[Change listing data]
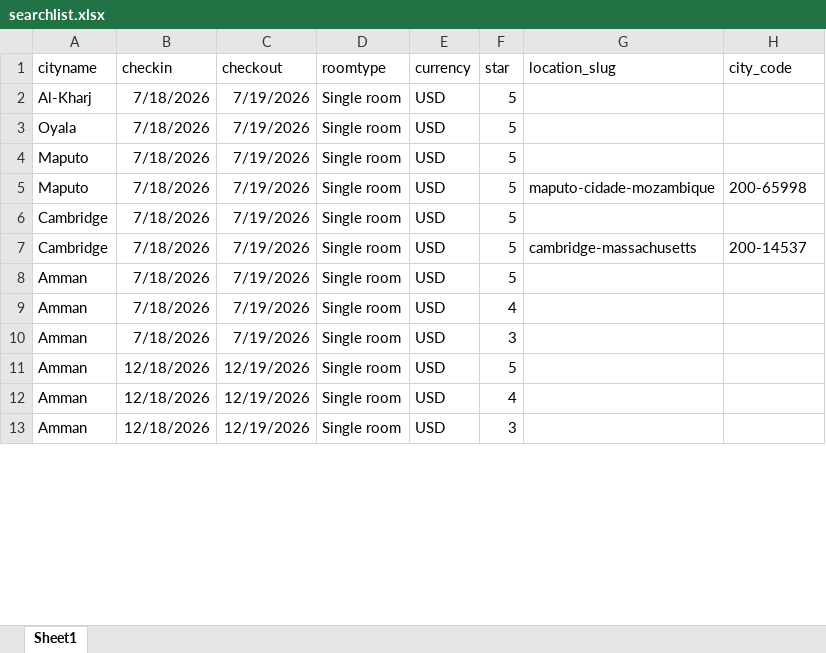
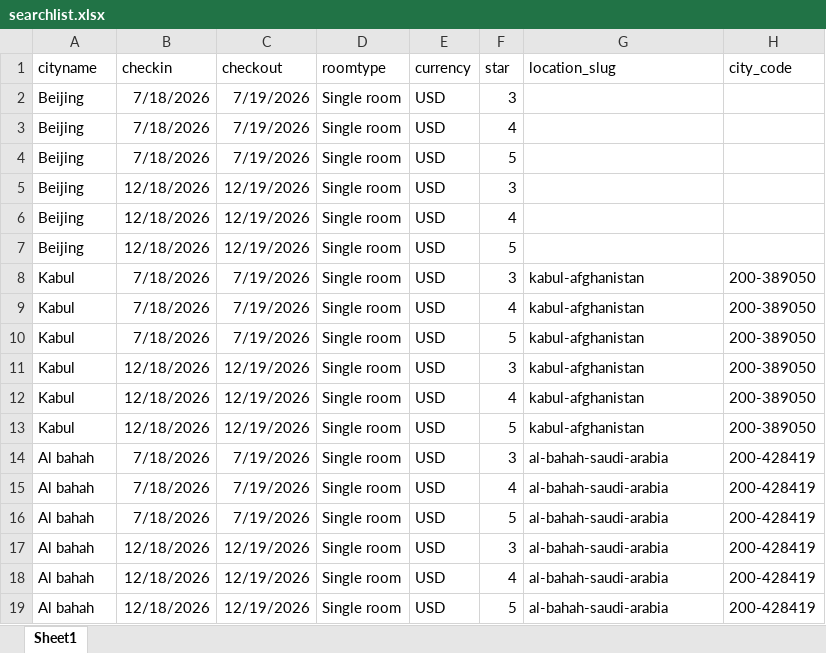
Before and after one commit to xxh200812345/trivago_scraping, an Excel workbook: res/searchlist.xlsx, sheet Sheet1, drawn as a sheet; only a part is shown; values as stored, in another font and other column widths than the file's, no borders; removed rows and columns are numbered as before the commit, all else as after; the diff covers the shown part only; the diff names each change by its address in the sheet, - before the commit and + after, or states it on an @@ line.

```diff
--- a/res/searchlist.xlsx (sheet Sheet1)
+++ b/res/searchlist.xlsx (sheet Sheet1)
-A2 (cityname): Al-Kharj
+A2 (cityname): Beijing
-F2 (star): 5
+F2 (star): 3
-row 3: Oyala | 7/18/2026 | 7/19/2026 | Single room | USD | 5
-row 4: Maputo | 7/18/2026 | 7/19/2026 | Single room | USD | 5
-row 5: Maputo | 7/18/2026 | 7/19/2026 | Single room | USD | 5 | maputo-cidade-mozambique | 200-65998
-A3 (cityname): Cambridge
+A3 (cityname): Beijing
-F3 (star): 5
+F3 (star): 4
-row 7: Cambridge | 7/18/2026 | 7/19/2026 | Single room | USD | 5 | cambridge-massachusetts | 200-14537
-A4 (cityname): Amman
+A4 (cityname): Beijing
-row 9: Amman | 7/18/2026 | 7/19/2026 | Single room | USD | 4
-A5 (cityname): Amman
+A5 (cityname): Beijing
-B5 (checkin): 7/18/2026
+B5 (checkin): 12/18/2026
-C5 (checkout): 7/19/2026
+C5 (checkout): 12/19/2026
+row 6: Beijing | 12/18/2026 | 12/19/2026 | Single room | USD | 4
-A7 (cityname): Amman
+A7 (cityname): Beijing
+row 8: Kabul | 7/18/2026 | 7/19/2026 | Single room | USD | 3 | kabul-afghanistan | 200-389050
+row 9: Kabul | 7/18/2026 | 7/19/2026 | Single room | USD | 4 | kabul-afghanistan | 200-389050
+row 10: Kabul | 7/18/2026 | 7/19/2026 | Single room | USD | 5 | kabul-afghanistan | 200-389050
+row 11: Kabul | 12/18/2026 | 12/19/2026 | Single room | USD | 3 | kabul-afghanistan | 200-389050
-A12 (cityname): Amman
+A12 (cityname): Kabul
-G12 (location_slug): (empty)
+G12 (location_slug): kabul-afghanistan
-H12 (city_code): (empty)
+H12 (city_code): 200-389050
+row 13: Kabul | 12/18/2026 | 12/19/2026 | Single room | USD | 5 | kabul-afghanistan | 200-389050
+row 14: Al bahah | 7/18/2026 | 7/19/2026 | Single room | USD | 3 | al-bahah-saudi-arabia | 200-428419
+row 15: Al bahah | 7/18/2026 | 7/19/2026 | Single room | USD | 4 | al-bahah-saudi-arabia | 200-428419
+row 16: Al bahah | 7/18/2026 | 7/19/2026 | Single room | USD | 5 | al-bahah-saudi-arabia | 200-428419
-A17 (cityname): Amman
+A17 (cityname): Al bahah
-G17 (location_slug): (empty)
+G17 (location_slug): al-bahah-saudi-arabia
-H17 (city_code): (empty)
+H17 (city_code): 200-428419
+row 18: Al bahah | 12/18/2026 | 12/19/2026 | Single room | USD | 4 | al-bahah-saudi-arabia | 200-428419
+row 19: Al bahah | 12/18/2026 | 12/19/2026 | Single room | USD | 5 | al-bahah-saudi-arabia | 200-428419
```
Also changed, not shown: 6 added rows and 10 edited cells elsewhere in this sheet, 6 other files.
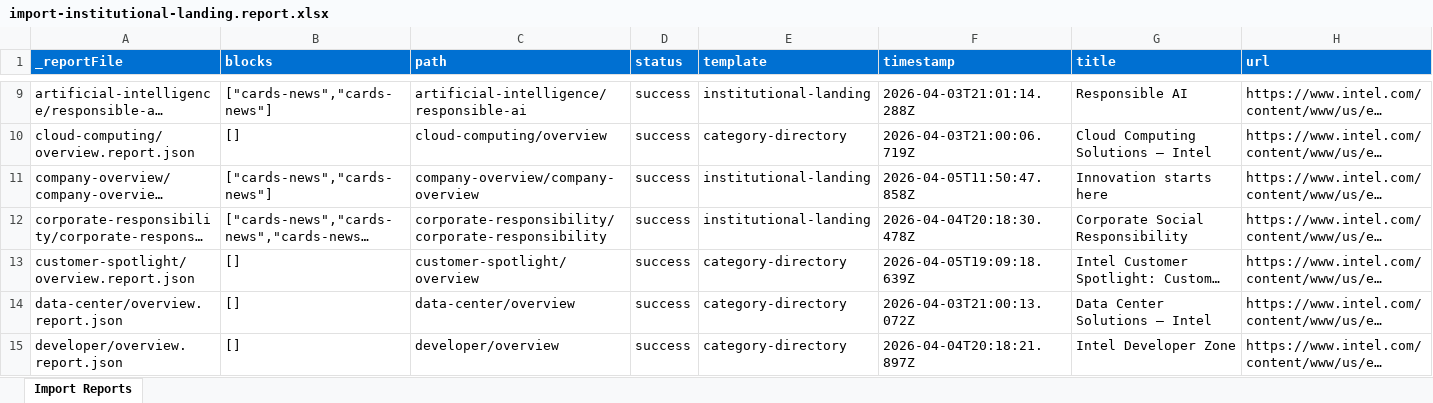
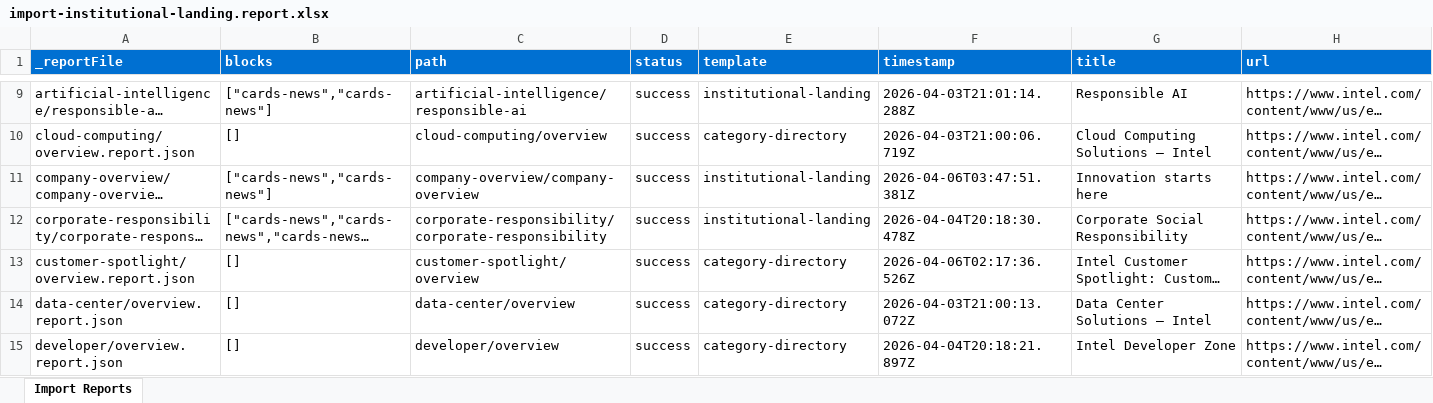
Before and after one commit to ajaniadobe/ema-intel, an Excel workbook: tools/importer/reports/import-institutional-landing.report.xlsx, sheet Import Reports, drawn as a sheet; only a part is shown, gaps mark what is left out; long unchanged cells end in …; values as stored, in another font and other column widths than the file's, no borders; the diff covers the shown part only; the diff names each change by its address in the sheet, - before the commit and + after, or states it on an @@ line.

Commit message:
Add hero block, update importer
Automated migration updates generated by Experience Modernization Agent.

Changed files (3):
- blocks/hero/hero.css
- tools/importer/reports/company-overview/company-overview.report.json
- tools/importer/reports/import-institutional-landing.report.xlsx

```diff
--- a/tools/importer/reports/import-institutional-landing.report.xlsx (sheet Import Reports)
+++ b/tools/importer/reports/import-institutional-landing.report.xlsx (sheet Import Reports)
-F11 (timestamp): 2026-04-05T11:50:47.858Z
+F11 (timestamp): 2026-04-06T03:47:51.381Z
-F13 (timestamp): 2026-04-05T19:09:18.639Z
+F13 (timestamp): 2026-04-06T02:17:36.526Z
```
Also changed, not shown: 19 edited cells elsewhere in this sheet, 2 other files.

Description of the task:
Using the records above, report the number of lines that include the string "cells", with nothing added.

Solution to the problem:
3